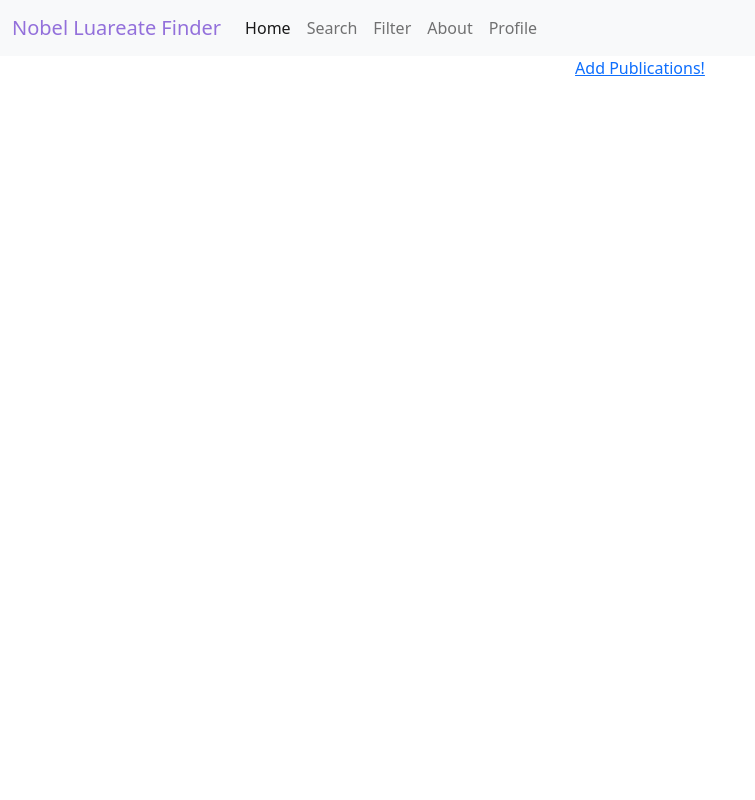
After one commit to vinnypeng2000/Nobel_Laureate_Finder, a PHP site: page /home.php in a window 1280 px wide. The commit adds this page. Shown: the whole page, without its empty margins (0-755 px from the left). Run offline with PHP 8.4, Linux system fonts and the light colour scheme.

Commit message:
Basic Home Page Layout

```diff
--- /dev/null
+++ b/php-gcp/about.html
@@ -0,0 +1,5 @@
+<html>
+    <body>
+        <h1>This is the about page!</h1>
+    </body>
+</html>
--- a/php-gcp/PersonsInsert.php
+++ b/php-gcp/addPub.php
@@ -1,15 +1,15 @@
 <?php
  include_once("./library.php"); // To connect to the database
- $con = new mysqli($SERVER, $USERNAME, $PASSWORD, $DATABASE);
+ $con = new mysqli($server, $username, $password, $dbname);
  // Check connection
  if (mysqli_connect_errno())
  {
  echo "Failed to connect to MySQL: " . mysqli_connect_error();
  }
  // Form the SQL query (an INSERT query)
- $sql="INSERT INTO Persons (FirstN, LastN, Age)
+ $sql="INSERT INTO individual_publication (id, publications)
  VALUES
- ('$_POST[firstname]','$_POST[lastname]','$_POST[age]')";
+ ('$_POST[id]','$_POST[publications]')";
 
  if (!mysqli_query($con,$sql))
  {
--- /dev/null
+++ b/php-gcp/filter.html
@@ -0,0 +1,5 @@
+<html>
+    <body>
+        <h1>This is the filter page!</h1>
+    </body>
+</html>
--- a/php-gcp/helloworld.php
+++ /dev/null
@@ -1 +0,0 @@
-<?php echo "Hello World @^_^@" ?>
--- /dev/null
+++ b/php-gcp/home.php
@@ -0,0 +1,31 @@
+<html>
+<body>
+    <link href="https://cdn.jsdelivr.net/npm/bootstrap@5.1.2/dist/css/bootstrap.min.css" rel="stylesheet">
+
+    <nav class="navbar navbar-expand-lg navbar-light bg-light">
+    <div class="container-fluid">
+        <a class="navbar-brand" href="./home.php" style="color:#9370DB">Nobel Luareate Finder</a>
+        <div class="collapse navbar-collapse" id="navbarSupportedContent">
+        <ul class="navbar-nav me-auto mb-2 mb-lg-0">
+            <li class="nav-item">
+                <a class="nav-link active" aria-current="page" href="./home.php">Home</a>
+            </li>
+            <li class="nav-item">
+                <a class="nav-link" href="./search.html">Search</a>
+            </li>
+            <li class="nav-item">
+                <a class="nav-link" href="./filter.html">Filter</a>
+            </li>
+            <li class="nav-item">
+                <a class="nav-link" href="./about.html">About</a>
+            </li>
+            <li class="nav-item">
+                <a class="nav-link" href="./profile.html">Profile</a>
+            </li>
+        </ul>
+        </div>
+    </div>
+    </nav>
+    <center><a href='addPub.html'>Add Publications!</a></center>
+</body>
+</html>
--- a/php-gcp/index.php
+++ b/php-gcp/index.php
@@ -15,4 +15,4 @@ switch (@parse_url($_SERVER['REQUEST_URI'])['path']) {
 }
 ?>
 
-<?php echo "Hello World @^_^@" ?>
+<?php echo "Hello World @^_^@"?>
--- /dev/null
+++ b/php-gcp/profile.html
@@ -0,0 +1,5 @@
+<html>
+    <body>
+        <h1>This is the profile page!</h1>
+    </body>
+</html>
--- /dev/null
+++ b/php-gcp/search.html
@@ -0,0 +1,5 @@
+<html>
+    <body>
+        <h1>This is the search page!</h1>
+    </body>
+</html>
```
Also changed, not shown: php-gcp/PersonsForm.html (deleted, +0 -11 lines), php-gcp/addPub.html (added, +11 -0 lines), php-gcp/library.php (added, +7 -0 lines).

☆ ☆ ☆ ☆ ☆

◆ EXERCISE DIRECTIONS
Repeat the listing word for word, and skip every picture it contains.

◆ ANSWER SECTION
After one commit to vinnypeng2000/Nobel_Laureate_Finder, a PHP site: page /home.php in a window 1280 px wide. The commit adds this page. Shown: the whole page, without its empty margins (0-755 px from the left). Run offline with PHP 8.4, Linux system fonts and the light colour scheme.

Commit message:
Basic Home Page Layout

```diff
--- /dev/null
+++ b/php-gcp/about.html
@@ -0,0 +1,5 @@
+<html>
+    <body>
+        <h1>This is the about page!</h1>
+    </body>
+</html>
--- a/php-gcp/PersonsInsert.php
+++ b/php-gcp/addPub.php
@@ -1,15 +1,15 @@
 <?php
  include_once("./library.php"); // To connect to the database
- $con = new mysqli($SERVER, $USERNAME, $PASSWORD, $DATABASE);
+ $con = new mysqli($server, $username, $password, $dbname);
  // Check connection
  if (mysqli_connect_errno())
  {
  echo "Failed to connect to MySQL: " . mysqli_connect_error();
  }
  // Form the SQL query (an INSERT query)
- $sql="INSERT INTO Persons (FirstN, LastN, Age)
+ $sql="INSERT INTO individual_publication (id, publications)
  VALUES
- ('$_POST[firstname]','$_POST[lastname]','$_POST[age]')";
+ ('$_POST[id]','$_POST[publications]')";
 
  if (!mysqli_query($con,$sql))
  {
--- /dev/null
+++ b/php-gcp/filter.html
@@ -0,0 +1,5 @@
+<html>
+    <body>
+        <h1>This is the filter page!</h1>
+    </body>
+</html>
--- a/php-gcp/helloworld.php
+++ /dev/null
@@ -1 +0,0 @@
-<?php echo "Hello World @^_^@" ?>
--- /dev/null
+++ b/php-gcp/home.php
@@ -0,0 +1,31 @@
+<html>
+<body>
+    <link href="https://cdn.jsdelivr.net/npm/bootstrap@5.1.2/dist/css/bootstrap.min.css" rel="stylesheet">
+
+    <nav class="navbar navbar-expand-lg navbar-light bg-light">
+    <div class="container-fluid">
+        <a class="navbar-brand" href="./home.php" style="color:#9370DB">Nobel Luareate Finder</a>
+        <div class="collapse navbar-collapse" id="navbarSupportedContent">
+        <ul class="navbar-nav me-auto mb-2 mb-lg-0">
+            <li class="nav-item">
+                <a class="nav-link active" aria-current="page" href="./home.php">Home</a>
+            </li>
+            <li class="nav-item">
+                <a class="nav-link" href="./search.html">Search</a>
+            </li>
+            <li class="nav-item">
+                <a class="nav-link" href="./filter.html">Filter</a>
+            </li>
+            <li class="nav-item">
+                <a class="nav-link" href="./about.html">About</a>
+            </li>
+            <li class="nav-item">
+                <a class="nav-link" href="./profile.html">Profile</a>
+            </li>
+        </ul>
+        </div>
+    </div>
+    </nav>
+    <center><a href='addPub.html'>Add Publications!</a></center>
+</body>
+</html>
--- a/php-gcp/index.php
+++ b/php-gcp/index.php
@@ -15,4 +15,4 @@ switch (@parse_url($_SERVER['REQUEST_URI'])['path']) {
 }
 ?>
 
-<?php echo "Hello World @^_^@" ?>
+<?php echo "Hello World @^_^@"?>
--- /dev/null
+++ b/php-gcp/profile.html
@@ -0,0 +1,5 @@
+<html>
+    <body>
+        <h1>This is the profile page!</h1>
+    </body>
+</html>
--- /dev/null
+++ b/php-gcp/search.html
@@ -0,0 +1,5 @@
+<html>
+    <body>
+        <h1>This is the search page!</h1>
+    </body>
+</html>
```
Also changed, not shown: php-gcp/PersonsForm.html (deleted, +0 -11 lines), php-gcp/addPub.html (added, +11 -0 lines), php-gcp/library.php (added, +7 -0 lines).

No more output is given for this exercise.